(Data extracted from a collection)
· · · · ·

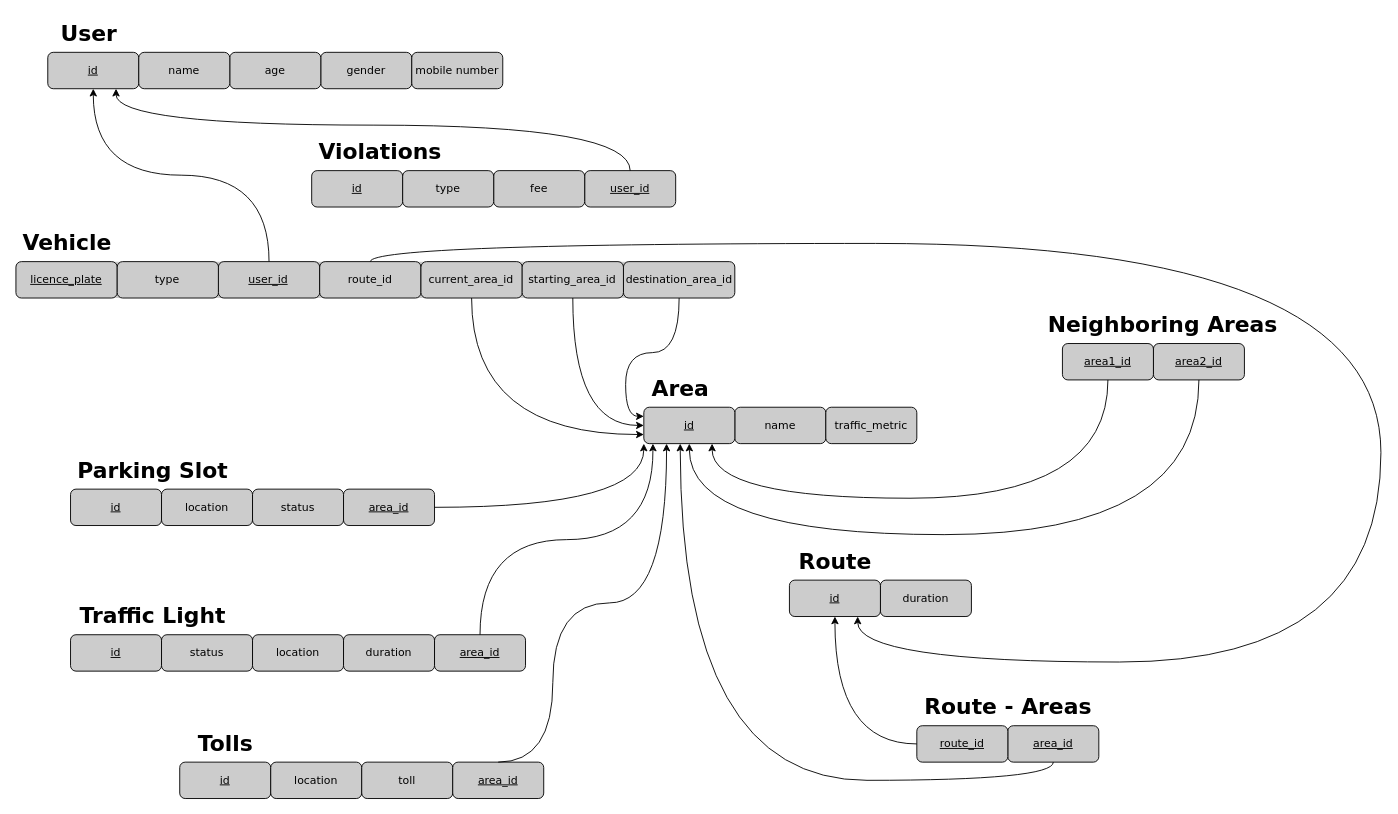
Earlier version of the draw.io diagram page "Relational Diagram" (2 of 7) of traffic-management.drawio (georgegito/smart-traffic-management-db). Source tidied: cells renumbered, new cells numbered last; positions are measured from the earlier drawing's top-left corner, leaving out a move shared by most shapes. Both pictures are drawn from the tidied source at 91%, with x=0, y=0 at pixel (15, 15).
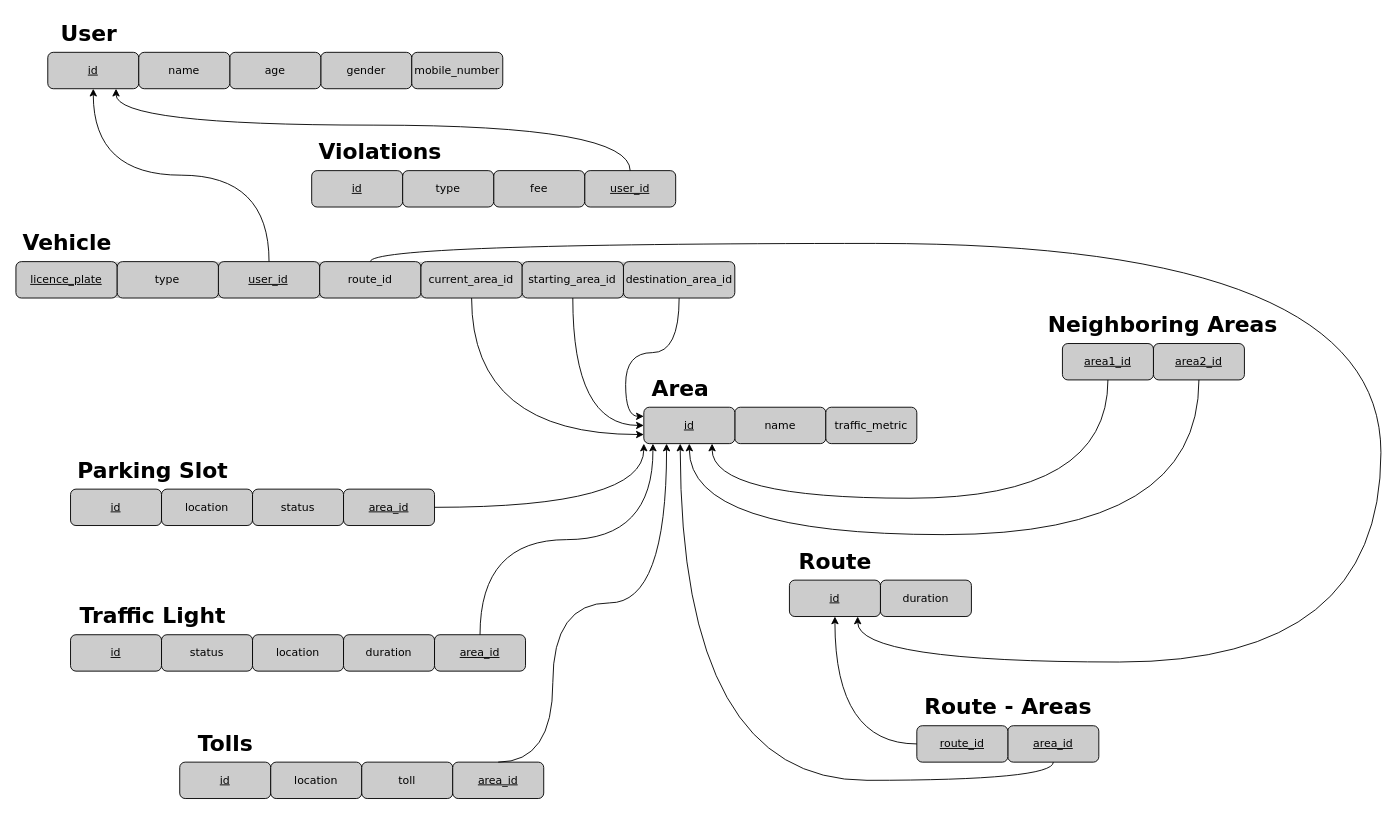
Above is the later version.

Unchanged cells that the change refers to:
```xml
<mxCell id="4" style="group;fontFamily=Verdana;" parent="3" vertex="1">
  <mxGeometry width="1160" height="770" as="geometry" />
</mxCell>
```

Change to the diagram source:
```diff
@@
-    <mxCell id="70" value="mobile number" style="whiteSpace=wrap;html=1;align=center;rounded=1;fillColor=#CCCCCC;fontFamily=Verdana;" parent="4" vertex="1">
+    <mxCell id="70" value="mobile_number" style="whiteSpace=wrap;html=1;align=center;rounded=1;fillColor=#CCCCCC;fontFamily=Verdana;" parent="4" vertex="1">
       <mxGeometry x="435" y="40" width="100" height="40" as="geometry" />
     </mxCell>
```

· · · · ·

__EXERCISE DETAILS__: Although the records contain pictures, restate them word for word with those pictures left out.

__COMPLETED TASK__:
Earlier version of the draw.io diagram page "Relational Diagram" (2 of 7) of traffic-management.drawio (georgegito/smart-traffic-management-db). Source tidied: cells renumbered, new cells numbered last; positions are measured from the earlier drawing's top-left corner, leaving out a move shared by most shapes. Both pictures are drawn from the tidied source at 91%, with x=0, y=0 at pixel (15, 15).
Above is the later version.

Unchanged cells that the change refers to:
```xml
<mxCell id="4" style="group;fontFamily=Verdana;" parent="3" vertex="1">
  <mxGeometry width="1160" height="770" as="geometry" />
</mxCell>
```

Change to the diagram source:
```diff
@@
-    <mxCell id="70" value="mobile number" style="whiteSpace=wrap;html=1;align=center;rounded=1;fillColor=#CCCCCC;fontFamily=Verdana;" parent="4" vertex="1">
+    <mxCell id="70" value="mobile_number" style="whiteSpace=wrap;html=1;align=center;rounded=1;fillColor=#CCCCCC;fontFamily=Verdana;" parent="4" vertex="1">
       <mxGeometry x="435" y="40" width="100" height="40" as="geometry" />
     </mxCell>
```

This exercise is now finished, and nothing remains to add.